■ DATASET RECORDS:
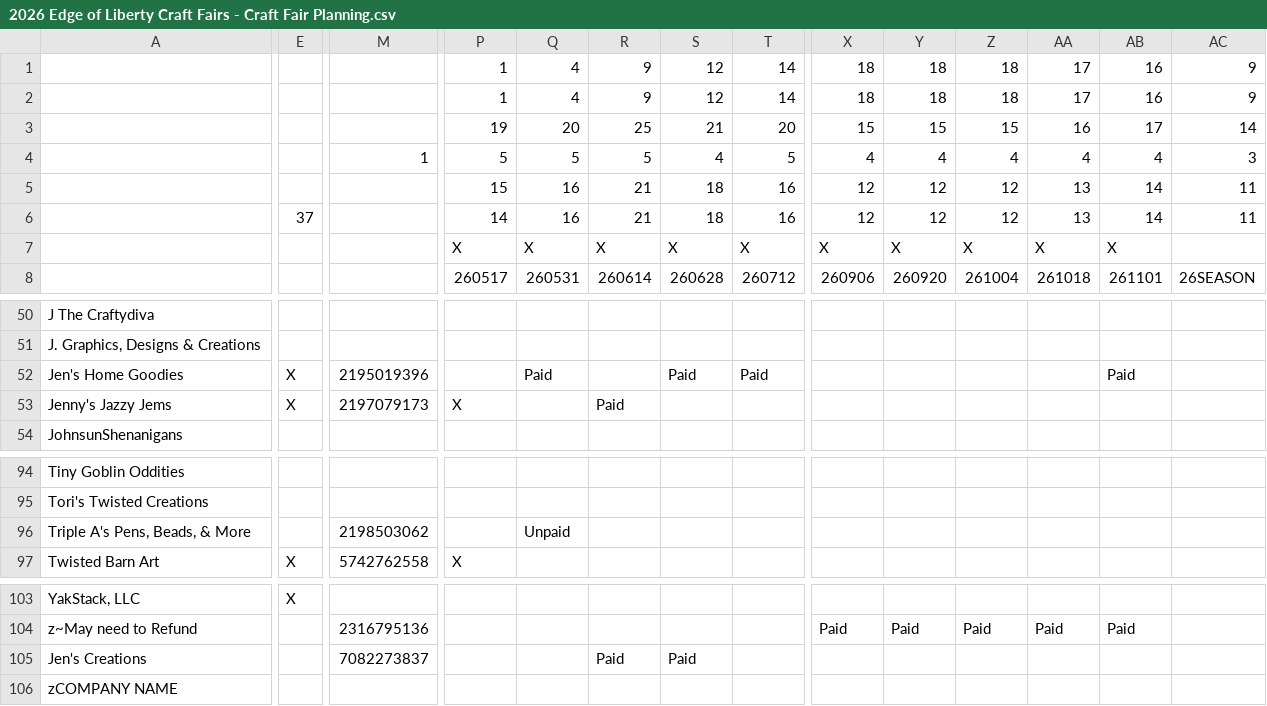
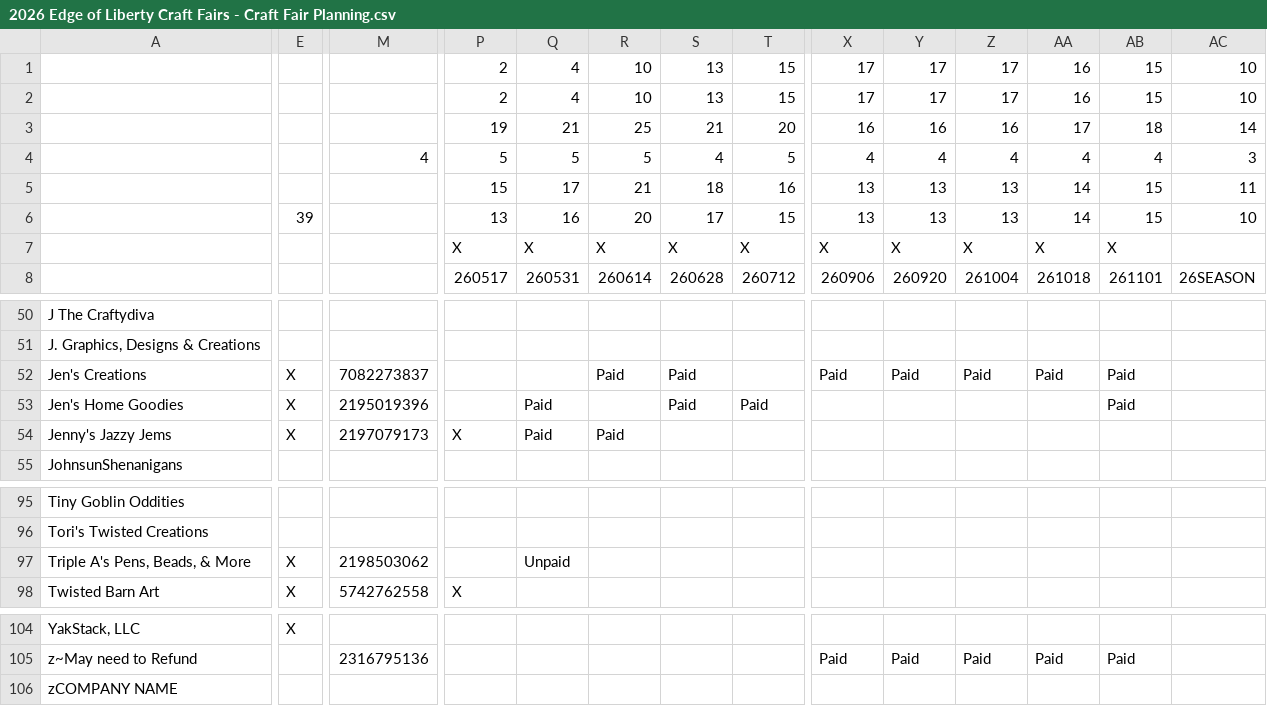
Before and after one commit to edge-of-liberty/edgeofliberty.us, a CSV file: _data/2026 Edge of Liberty Craft Fairs - Craft Fair Planning.csv, drawn as a sheet; only a part is shown, gaps mark what is left out; removed rows and columns are numbered as before the commit, all else as after; rows hold the shown columns only; the diff covers the shown part only; the diff names each change by its address in the sheet, - before the commit and + after, or states it on an @@ line.

```diff
--- a/_data/2026 Edge of Liberty Craft Fairs - Craft Fair Planning.csv
+++ b/_data/2026 Edge of Liberty Craft Fairs - Craft Fair Planning.csv
-row 1:  |  |  | 1 | 4 | 9 | 12 | 14 | 18 | 18 | 18 | 17 | 16 | 9
-row 2:  |  |  | 1 | 4 | 9 | 12 | 14 | 18 | 18 | 18 | 17 | 16 | 9
-row 3:  |  |  | 19 | 20 | 25 | 21 | 20 | 15 | 15 | 15 | 16 | 17 | 14
+row 1:  |  |  | 2 | 4 | 10 | 13 | 15 | 17 | 17 | 17 | 16 | 15 | 10
+row 2:  |  |  | 2 | 4 | 10 | 13 | 15 | 17 | 17 | 17 | 16 | 15 | 10
+row 3:  |  |  | 19 | 21 | 25 | 21 | 20 | 16 | 16 | 16 | 17 | 18 | 14
-M4: 1
+M4: 4
-row 5:  |  |  | 15 | 16 | 21 | 18 | 16 | 12 | 12 | 12 | 13 | 14 | 11
+row 5:  |  |  | 15 | 17 | 21 | 18 | 16 | 13 | 13 | 13 | 14 | 15 | 11
-E6: 37
+E6: 39
-P6: 14
+P6: 13
-R6: 21
+R6: 20
-S6: 18
+S6: 17
-T6: 16
+T6: 15
-X6: 12
+X6: 13
-Y6: 12
+Y6: 13
-Z6: 12
+Z6: 13
-AA6: 13
+AA6: 14
-AB6: 14
+AB6: 15
-AC6: 11
+AC6: 10
+row 52: Jen's Creations | X | 7082273837 |  |  | Paid | Paid |  | Paid | Paid | Paid | Paid | Paid
-Q54: (empty)
+Q54: Paid
-E97: (empty)
+E97: X
-row 105: Jen's Creations |  | 7082273837 |  |  | Paid | Paid
```
Also changed, not shown: 3 edited cells elsewhere in this file, 13 other files.
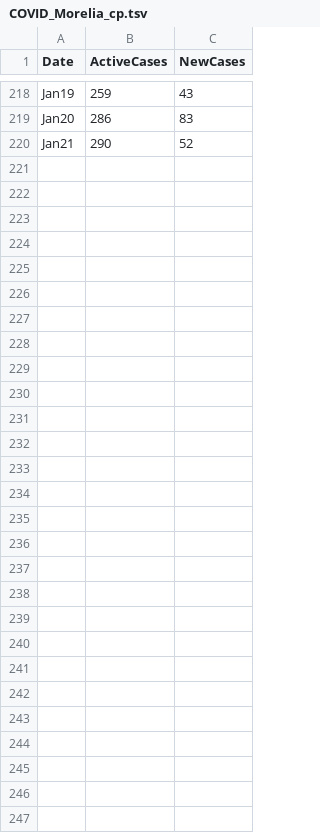
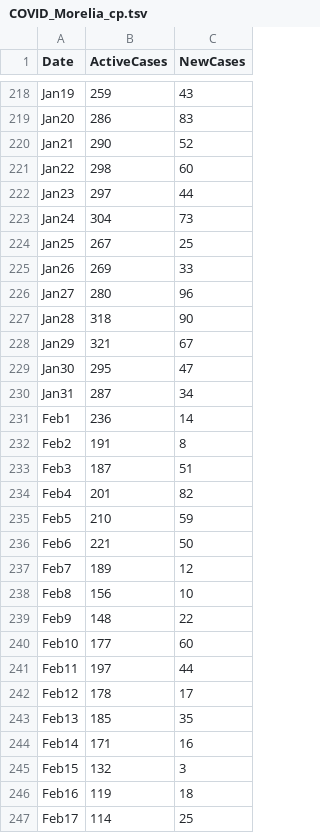
Before and after one commit to hugocarlos/public_scripts, a TSV file: COVID_Morelia_cp.tsv, drawn as a sheet; only a part is shown, gaps mark what is left out; the diff names each change by its address in the sheet, - before the commit and + after, or states it on an @@ line.

```diff
--- a/COVID_Morelia_cp.tsv
+++ b/COVID_Morelia_cp.tsv
+row 221: Jan22 | 298 | 60
+row 222: Jan23 | 297 | 44
+row 223: Jan24 | 304 | 73
+row 224: Jan25 | 267 | 25
+row 225: Jan26 | 269 | 33
+row 226: Jan27 | 280 | 96
+row 227: Jan28 | 318 | 90
+row 228: Jan29 | 321 | 67
+row 229: Jan30 | 295 | 47
+row 230: Jan31 | 287 | 34
+row 231: Feb1 | 236 | 14
+row 232: Feb2 | 191 | 8
+row 233: Feb3 | 187 | 51
+row 234: Feb4 | 201 | 82
+row 235: Feb5 | 210 | 59
+row 236: Feb6 | 221 | 50
+row 237: Feb7 | 189 | 12
+row 238: Feb8 | 156 | 10
+row 239: Feb9 | 148 | 22
+row 240: Feb10 | 177 | 60
+row 241: Feb11 | 197 | 44
+row 242: Feb12 | 178 | 17
+row 243: Feb13 | 185 | 35
+row 244: Feb14 | 171 | 16
+row 245: Feb15 | 132 | 3
+row 246: Feb16 | 119 | 18
+row 247: Feb17 | 114 | 25
```
Also changed, not shown: 2 other files.
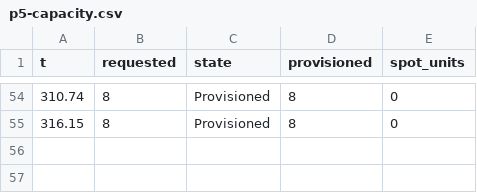
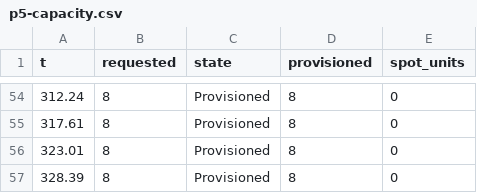
Before and after one commit to Avalanche-io/c4-operator, a CSV file: hack/e2e/out/p5-capacity.csv, drawn as a sheet; only a part is shown, gaps mark what is left out; the diff covers the shown part only.

```diff
--- a/hack/e2e/out/p5-capacity.csv
+++ b/hack/e2e/out/p5-capacity.csv
@@ -54,2 +54,4 @@ t,requested,state,provisioned,spot_units
-310.74,8,Provisioned,8,0
-316.15,8,Provisioned,8,0
+312.24,8,Provisioned,8,0
+317.61,8,Provisioned,8,0
+323.01,8,Provisioned,8,0
+328.39,8,Provisioned,8,0
```
Also changed, not shown: 4 added rows, 4 removed rows and 56 edited cells elsewhere in this file, hack/e2e/out/p5-jobs.csv, 23 other files.
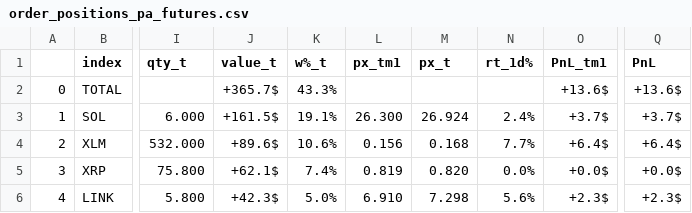
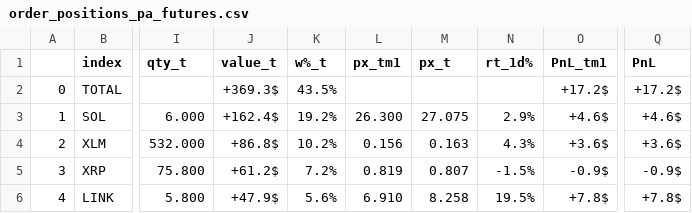
Before and after one commit to sebast759/tame_output, a CSV file: MOZAIC/graphs/order_positions_pa_futures.csv, drawn as a sheet; only a part is shown, gaps mark what is left out; the diff covers the shown part only; the diff names each change by its address in the sheet, - before the commit and + after, or states it on an @@ line.

Commit message:
Committing order_positions_pa_futures.csv

```diff
--- a/MOZAIC/graphs/order_positions_pa_futures.csv
+++ b/MOZAIC/graphs/order_positions_pa_futures.csv
-J2 (value_t): +365.7$
+J2 (value_t): +369.3$
-K2 (w%_t): 43.3%
+K2 (w%_t): 43.5%
-O2 (PnL_tm1): +13.6$
+O2 (PnL_tm1): +17.2$
-Q2 (PnL): +13.6$
+Q2 (PnL): +17.2$
-J3 (value_t): +161.5$
+J3 (value_t): +162.4$
-K3 (w%_t): 19.1%
+K3 (w%_t): 19.2%
-M3 (px_t): 26.924
+M3 (px_t): 27.075
-N3 (rt_1d%): 2.4%
+N3 (rt_1d%): 2.9%
-O3 (PnL_tm1): +3.7$
+O3 (PnL_tm1): +4.6$
-Q3 (PnL): +3.7$
+Q3 (PnL): +4.6$
-J4 (value_t): +89.6$
+J4 (value_t): +86.8$
-K4 (w%_t): 10.6%
+K4 (w%_t): 10.2%
-M4 (px_t): 0.168
+M4 (px_t): 0.163
-N4 (rt_1d%): 7.7%
+N4 (rt_1d%): 4.3%
-O4 (PnL_tm1): +6.4$
+O4 (PnL_tm1): +3.6$
-Q4 (PnL): +6.4$
+Q4 (PnL): +3.6$
-J5 (value_t): +62.1$
+J5 (value_t): +61.2$
-K5 (w%_t): 7.4%
+K5 (w%_t): 7.2%
-M5 (px_t): 0.820
+M5 (px_t): 0.807
-N5 (rt_1d%): 0.0%
+N5 (rt_1d%): -1.5%
-O5 (PnL_tm1): +0.0$
+O5 (PnL_tm1): -0.9$
-Q5 (PnL): +0.0$
+Q5 (PnL): -0.9$
-J6 (value_t): +42.3$
+J6 (value_t): +47.9$
-K6 (w%_t): 5.0%
+K6 (w%_t): 5.6%
-M6 (px_t): 7.298
+M6 (px_t): 8.258
-N6 (rt_1d%): 5.6%
+N6 (rt_1d%): 19.5%
-O6 (PnL_tm1): +2.3$
+O6 (PnL_tm1): +7.8$
-Q6 (PnL): +2.3$
+Q6 (PnL): +7.8$
```
Also changed, not shown: 52 edited cells elsewhere in this file.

■ TASK OBJECTIVE: Output all of the entries verbatim, leaving out any images.

■ WRITTEN ANSWER:
Before and after one commit to edge-of-liberty/edgeofliberty.us, a CSV file: _data/2026 Edge of Liberty Craft Fairs - Craft Fair Planning.csv, drawn as a sheet; only a part is shown, gaps mark what is left out; removed rows and columns are numbered as before the commit, all else as after; rows hold the shown columns only; the diff covers the shown part only; the diff names each change by its address in the sheet, - before the commit and + after, or states it on an @@ line.

```diff
--- a/_data/2026 Edge of Liberty Craft Fairs - Craft Fair Planning.csv
+++ b/_data/2026 Edge of Liberty Craft Fairs - Craft Fair Planning.csv
-row 1:  |  |  | 1 | 4 | 9 | 12 | 14 | 18 | 18 | 18 | 17 | 16 | 9
-row 2:  |  |  | 1 | 4 | 9 | 12 | 14 | 18 | 18 | 18 | 17 | 16 | 9
-row 3:  |  |  | 19 | 20 | 25 | 21 | 20 | 15 | 15 | 15 | 16 | 17 | 14
+row 1:  |  |  | 2 | 4 | 10 | 13 | 15 | 17 | 17 | 17 | 16 | 15 | 10
+row 2:  |  |  | 2 | 4 | 10 | 13 | 15 | 17 | 17 | 17 | 16 | 15 | 10
+row 3:  |  |  | 19 | 21 | 25 | 21 | 20 | 16 | 16 | 16 | 17 | 18 | 14
-M4: 1
+M4: 4
-row 5:  |  |  | 15 | 16 | 21 | 18 | 16 | 12 | 12 | 12 | 13 | 14 | 11
+row 5:  |  |  | 15 | 17 | 21 | 18 | 16 | 13 | 13 | 13 | 14 | 15 | 11
-E6: 37
+E6: 39
-P6: 14
+P6: 13
-R6: 21
+R6: 20
-S6: 18
+S6: 17
-T6: 16
+T6: 15
-X6: 12
+X6: 13
-Y6: 12
+Y6: 13
-Z6: 12
+Z6: 13
-AA6: 13
+AA6: 14
-AB6: 14
+AB6: 15
-AC6: 11
+AC6: 10
+row 52: Jen's Creations | X | 7082273837 |  |  | Paid | Paid |  | Paid | Paid | Paid | Paid | Paid
-Q54: (empty)
+Q54: Paid
-E97: (empty)
+E97: X
-row 105: Jen's Creations |  | 7082273837 |  |  | Paid | Paid
```
Also changed, not shown: 3 edited cells elsewhere in this file, 13 other files.
Before and after one commit to hugocarlos/public_scripts, a TSV file: COVID_Morelia_cp.tsv, drawn as a sheet; only a part is shown, gaps mark what is left out; the diff names each change by its address in the sheet, - before the commit and + after, or states it on an @@ line.

```diff
--- a/COVID_Morelia_cp.tsv
+++ b/COVID_Morelia_cp.tsv
+row 221: Jan22 | 298 | 60
+row 222: Jan23 | 297 | 44
+row 223: Jan24 | 304 | 73
+row 224: Jan25 | 267 | 25
+row 225: Jan26 | 269 | 33
+row 226: Jan27 | 280 | 96
+row 227: Jan28 | 318 | 90
+row 228: Jan29 | 321 | 67
+row 229: Jan30 | 295 | 47
+row 230: Jan31 | 287 | 34
+row 231: Feb1 | 236 | 14
+row 232: Feb2 | 191 | 8
+row 233: Feb3 | 187 | 51
+row 234: Feb4 | 201 | 82
+row 235: Feb5 | 210 | 59
+row 236: Feb6 | 221 | 50
+row 237: Feb7 | 189 | 12
+row 238: Feb8 | 156 | 10
+row 239: Feb9 | 148 | 22
+row 240: Feb10 | 177 | 60
+row 241: Feb11 | 197 | 44
+row 242: Feb12 | 178 | 17
+row 243: Feb13 | 185 | 35
+row 244: Feb14 | 171 | 16
+row 245: Feb15 | 132 | 3
+row 246: Feb16 | 119 | 18
+row 247: Feb17 | 114 | 25
```
Also changed, not shown: 2 other files.
Before and after one commit to Avalanche-io/c4-operator, a CSV file: hack/e2e/out/p5-capacity.csv, drawn as a sheet; only a part is shown, gaps mark what is left out; the diff covers the shown part only.

```diff
--- a/hack/e2e/out/p5-capacity.csv
+++ b/hack/e2e/out/p5-capacity.csv
@@ -54,2 +54,4 @@ t,requested,state,provisioned,spot_units
-310.74,8,Provisioned,8,0
-316.15,8,Provisioned,8,0
+312.24,8,Provisioned,8,0
+317.61,8,Provisioned,8,0
+323.01,8,Provisioned,8,0
+328.39,8,Provisioned,8,0
```
Also changed, not shown: 4 added rows, 4 removed rows and 56 edited cells elsewhere in this file, hack/e2e/out/p5-jobs.csv, 23 other files.
Before and after one commit to sebast759/tame_output, a CSV file: MOZAIC/graphs/order_positions_pa_futures.csv, drawn as a sheet; only a part is shown, gaps mark what is left out; the diff covers the shown part only; the diff names each change by its address in the sheet, - before the commit and + after, or states it on an @@ line.

Commit message:
Committing order_positions_pa_futures.csv

```diff
--- a/MOZAIC/graphs/order_positions_pa_futures.csv
+++ b/MOZAIC/graphs/order_positions_pa_futures.csv
-J2 (value_t): +365.7$
+J2 (value_t): +369.3$
-K2 (w%_t): 43.3%
+K2 (w%_t): 43.5%
-O2 (PnL_tm1): +13.6$
+O2 (PnL_tm1): +17.2$
-Q2 (PnL): +13.6$
+Q2 (PnL): +17.2$
-J3 (value_t): +161.5$
+J3 (value_t): +162.4$
-K3 (w%_t): 19.1%
+K3 (w%_t): 19.2%
-M3 (px_t): 26.924
+M3 (px_t): 27.075
-N3 (rt_1d%): 2.4%
+N3 (rt_1d%): 2.9%
-O3 (PnL_tm1): +3.7$
+O3 (PnL_tm1): +4.6$
-Q3 (PnL): +3.7$
+Q3 (PnL): +4.6$
-J4 (value_t): +89.6$
+J4 (value_t): +86.8$
-K4 (w%_t): 10.6%
+K4 (w%_t): 10.2%
-M4 (px_t): 0.168
+M4 (px_t): 0.163
-N4 (rt_1d%): 7.7%
+N4 (rt_1d%): 4.3%
-O4 (PnL_tm1): +6.4$
+O4 (PnL_tm1): +3.6$
-Q4 (PnL): +6.4$
+Q4 (PnL): +3.6$
-J5 (value_t): +62.1$
+J5 (value_t): +61.2$
-K5 (w%_t): 7.4%
+K5 (w%_t): 7.2%
-M5 (px_t): 0.820
+M5 (px_t): 0.807
-N5 (rt_1d%): 0.0%
+N5 (rt_1d%): -1.5%
-O5 (PnL_tm1): +0.0$
+O5 (PnL_tm1): -0.9$
-Q5 (PnL): +0.0$
+Q5 (PnL): -0.9$
-J6 (value_t): +42.3$
+J6 (value_t): +47.9$
-K6 (w%_t): 5.0%
+K6 (w%_t): 5.6%
-M6 (px_t): 7.298
+M6 (px_t): 8.258
-N6 (rt_1d%): 5.6%
+N6 (rt_1d%): 19.5%
-O6 (PnL_tm1): +2.3$
+O6 (PnL_tm1): +7.8$
-Q6 (PnL): +2.3$
+Q6 (PnL): +7.8$
```
Also changed, not shown: 52 edited cells elsewhere in this file.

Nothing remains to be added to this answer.